Task
Keep the text of the data exactly as it is and omit each picture from the copy.

Data listing

◇ ◇ ◇ ◇ ◇ ◇ ◇

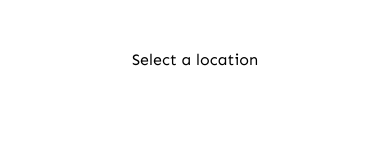
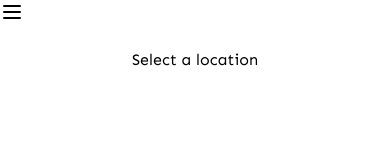
Before and after one commit to fmann/weather-widget, a React (Vite) app: page / in a window 390 px wide. Shown: the top 160 px of the page. Built offline with nearby package versions, Linux system fonts and the light colour scheme.

Commit message:
Adding hamburger menu.

```diff
--- a/src/App.tsx
+++ b/src/App.tsx
@@ -17,6 +17,12 @@ function App() {
   const [locations, setLocations] = useState<Location[]>([]);
   const [weatherData, setWeatherData] = useState<any>(null);
   const [currentLocation, setCurrentLocation] = useState<Location | null>(null);
+
+  const [isMenuOpen, setIsMenuOpen] = useState(false);
+
+  const toggleMenu = () => {
+    setIsMenuOpen(!isMenuOpen);
+  };
 
   // Fetch weather data for a location.
   const fetchWeatherForLocation = (location: Location) => {
@@ -68,7 +74,29 @@ function App() {
     <>
       <div id="widget--wrapper" className="mx-auto max-w-3xl relative">
         <div id="widget--body" className="flex dark:text-white">
-          <div id="widget--body--nav-menu" className="p-4 hidden sm:block">
+          <button
+            onClick={toggleMenu}
+            className="sm:hidden absolute top-0 left-0"
+          >
+            <svg
+              className={`h-6 w-6 ${isMenuOpen ? "transform rotate-90" : ""}`}
+              fill="none"
+              viewBox="0 0 24 24"
+              stroke="currentColor"
+            >
+              <path
+                strokeLinecap="round"
+                strokeLinejoin="round"
+                strokeWidth={2}
+                d="M4 6h16M4 12h16M4 18h16"
+              />
+            </svg>
+          </button>
+
+          <div
+            id="widget--body--nav-menu"
+            className={`p-4 ${isMenuOpen ? "block" : "hidden"} sm:block mt-8`}
+          >
             {locations.map((location) => (
               <div key={location.name} className="font-impact text-2xl">
                 <button onClick={() => fetchWeatherForLocation(location)}>
@@ -76,7 +104,6 @@ function App() {
                 </button>
               </div>
             ))}
-
             <DarkModeToggle dark={dark} setDark={setDark} />
           </div>
           <div id="widget--body--content-area" className="grow p-4">
--- a/src/components/ForecastPanel.tsx
+++ b/src/components/ForecastPanel.tsx
@@ -15,7 +15,8 @@ interface ForecastPanelProps {
 const ForecastPanel: React.FC<ForecastPanelProps> = ({ weatherData }) => {
   return (
     <>
-      <h3>Forecast</h3>
+      <h3 className="text-center sm:hidden">Forecast</h3>
+
       <div
         id="widget--body--forecast-panel"
         className="flex flex-col sm:flex-row"
```
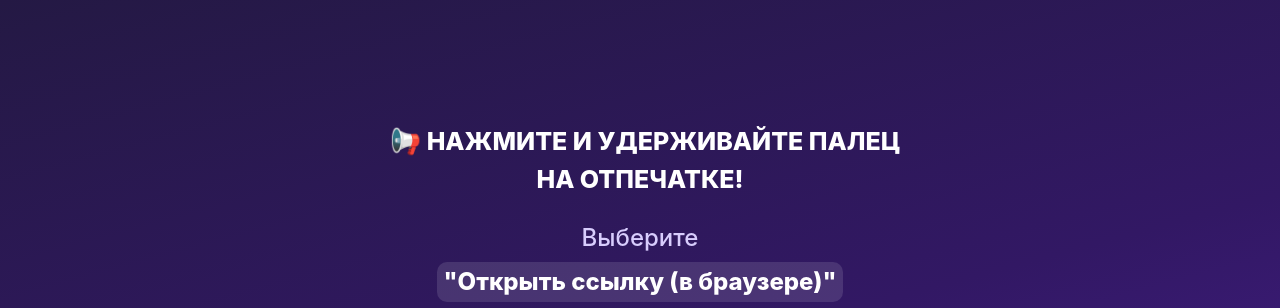
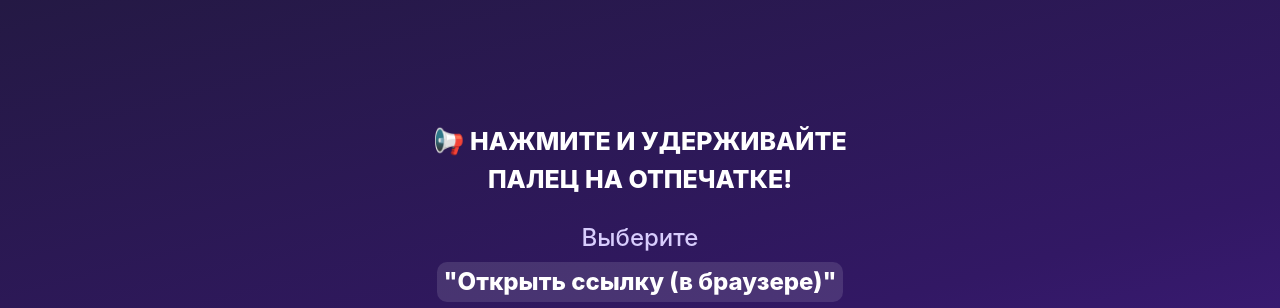
Before and after one commit to znakoms/go, a plain HTML site: page index.html in a window 1280 px wide. Shown: the top 308 px of the page. Drawn offline with Linux system fonts and the light colour scheme.

Commit message:
Update text in header for clarity

```diff
--- a/index.html
+++ b/index.html
@@ -98,7 +98,7 @@
 </head>
 <body>
   <main>
-    <h1><span class="title-line">📢 НАЖМИТЕ И УДЕРЖИВАЙТЕ ПАЛЕЦ</span><span class="title-line">НА ОТПЕЧАТКЕ!</span></h1>
+    <h1><span class="title-line">📢 НАЖМИТЕ И УДЕРЖИВАЙТЕ</span><span class="title-line">ПАЛЕЦ НА ОТПЕЧАТКЕ!</span></h1>
     <p class="instructions"><span class="instruction-label">Выберите</span><strong>"Открыть ссылку (в браузере)"</strong></p>
 
     <!-- Replace the href below with YOUR actual destination URL. -->
```
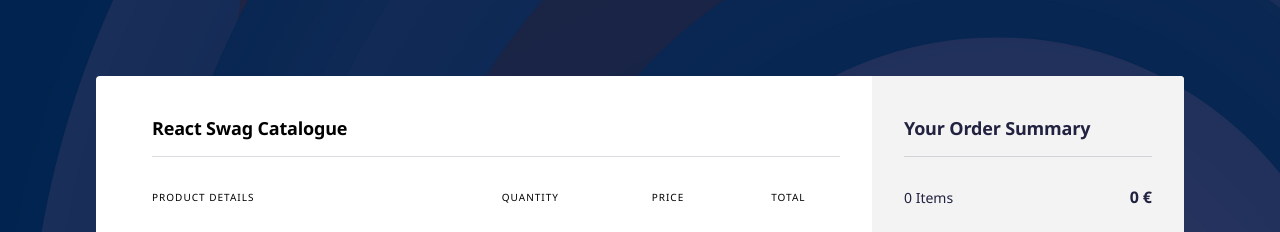
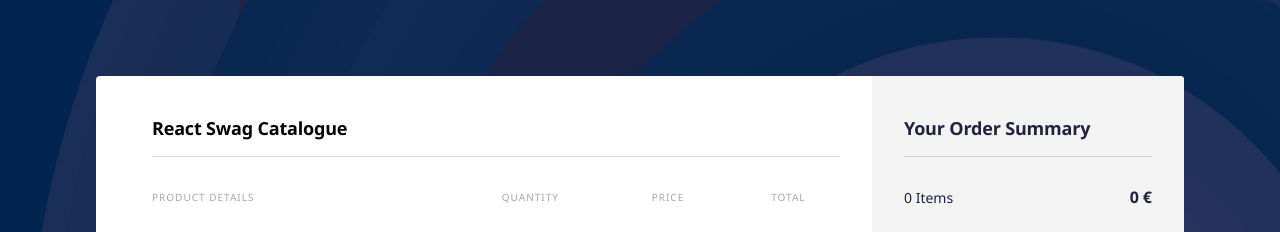
Before and after one commit to deeleman/react-shopping-cart, a React (Vite) app: page / in a window 1280 px wide. Shown: the top 232 px of the page. Built offline with nearby package versions, Linux system fonts and the light colour scheme.

Commit message:
fix: add missing namespace in sass partial

```diff
--- a/src/sass/_mixins.scss
+++ b/src/sass/_mixins.scss
@@ -1,4 +1,5 @@
 @use 'theme';
+@use 'helpers';
 
 @mixin breakpoint($point: theme.$breakpoint) {
   @media (max-width: $point) {
@@ -37,13 +38,13 @@
 }
 
 @mixin table-header {
-  color: getTheme('tableHeader');
+  color: helpers.getTheme('tableHeader');
   text-transform: uppercase;
   @include table-text;
 }
 
 @mixin summary-block {
-  border-bottom: 1px solid getTheme(asideBlockBorder);
+  border-bottom: 1px solid helpers.getTheme(asideBlockBorder);
 }
 
 @mixin extra-large-text {
```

◇ ◇ ◇ ◇ ◇ ◇ ◇

Reply to the exercise
Before and after one commit to fmann/weather-widget, a React (Vite) app: page / in a window 390 px wide. Shown: the top 160 px of the page. Built offline with nearby package versions, Linux system fonts and the light colour scheme.

Commit message:
Adding hamburger menu.

```diff
--- a/src/App.tsx
+++ b/src/App.tsx
@@ -17,6 +17,12 @@ function App() {
   const [locations, setLocations] = useState<Location[]>([]);
   const [weatherData, setWeatherData] = useState<any>(null);
   const [currentLocation, setCurrentLocation] = useState<Location | null>(null);
+
+  const [isMenuOpen, setIsMenuOpen] = useState(false);
+
+  const toggleMenu = () => {
+    setIsMenuOpen(!isMenuOpen);
+  };
 
   // Fetch weather data for a location.
   const fetchWeatherForLocation = (location: Location) => {
@@ -68,7 +74,29 @@ function App() {
     <>
       <div id="widget--wrapper" className="mx-auto max-w-3xl relative">
         <div id="widget--body" className="flex dark:text-white">
-          <div id="widget--body--nav-menu" className="p-4 hidden sm:block">
+          <button
+            onClick={toggleMenu}
+            className="sm:hidden absolute top-0 left-0"
+          >
+            <svg
+              className={`h-6 w-6 ${isMenuOpen ? "transform rotate-90" : ""}`}
+              fill="none"
+              viewBox="0 0 24 24"
+              stroke="currentColor"
+            >
+              <path
+                strokeLinecap="round"
+                strokeLinejoin="round"
+                strokeWidth={2}
+                d="M4 6h16M4 12h16M4 18h16"
+              />
+            </svg>
+          </button>
+
+          <div
+            id="widget--body--nav-menu"
+            className={`p-4 ${isMenuOpen ? "block" : "hidden"} sm:block mt-8`}
+          >
             {locations.map((location) => (
               <div key={location.name} className="font-impact text-2xl">
                 <button onClick={() => fetchWeatherForLocation(location)}>
@@ -76,7 +104,6 @@ function App() {
                 </button>
               </div>
             ))}
-
             <DarkModeToggle dark={dark} setDark={setDark} />
           </div>
           <div id="widget--body--content-area" className="grow p-4">
--- a/src/components/ForecastPanel.tsx
+++ b/src/components/ForecastPanel.tsx
@@ -15,7 +15,8 @@ interface ForecastPanelProps {
 const ForecastPanel: React.FC<ForecastPanelProps> = ({ weatherData }) => {
   return (
     <>
-      <h3>Forecast</h3>
+      <h3 className="text-center sm:hidden">Forecast</h3>
+
       <div
         id="widget--body--forecast-panel"
         className="flex flex-col sm:flex-row"
```
Before and after one commit to znakoms/go, a plain HTML site: page index.html in a window 1280 px wide. Shown: the top 308 px of the page. Drawn offline with Linux system fonts and the light colour scheme.

Commit message:
Update text in header for clarity

```diff
--- a/index.html
+++ b/index.html
@@ -98,7 +98,7 @@
 </head>
 <body>
   <main>
-    <h1><span class="title-line">📢 НАЖМИТЕ И УДЕРЖИВАЙТЕ ПАЛЕЦ</span><span class="title-line">НА ОТПЕЧАТКЕ!</span></h1>
+    <h1><span class="title-line">📢 НАЖМИТЕ И УДЕРЖИВАЙТЕ</span><span class="title-line">ПАЛЕЦ НА ОТПЕЧАТКЕ!</span></h1>
     <p class="instructions"><span class="instruction-label">Выберите</span><strong>"Открыть ссылку (в браузере)"</strong></p>
 
     <!-- Replace the href below with YOUR actual destination URL. -->
```
Before and after one commit to deeleman/react-shopping-cart, a React (Vite) app: page / in a window 1280 px wide. Shown: the top 232 px of the page. Built offline with nearby package versions, Linux system fonts and the light colour scheme.

Commit message:
fix: add missing namespace in sass partial

```diff
--- a/src/sass/_mixins.scss
+++ b/src/sass/_mixins.scss
@@ -1,4 +1,5 @@
 @use 'theme';
+@use 'helpers';
 
 @mixin breakpoint($point: theme.$breakpoint) {
   @media (max-width: $point) {
@@ -37,13 +38,13 @@
 }
 
 @mixin table-header {
-  color: getTheme('tableHeader');
+  color: helpers.getTheme('tableHeader');
   text-transform: uppercase;
   @include table-text;
 }
 
 @mixin summary-block {
-  border-bottom: 1px solid getTheme(asideBlockBorder);
+  border-bottom: 1px solid helpers.getTheme(asideBlockBorder);
 }
 
 @mixin extra-large-text {
```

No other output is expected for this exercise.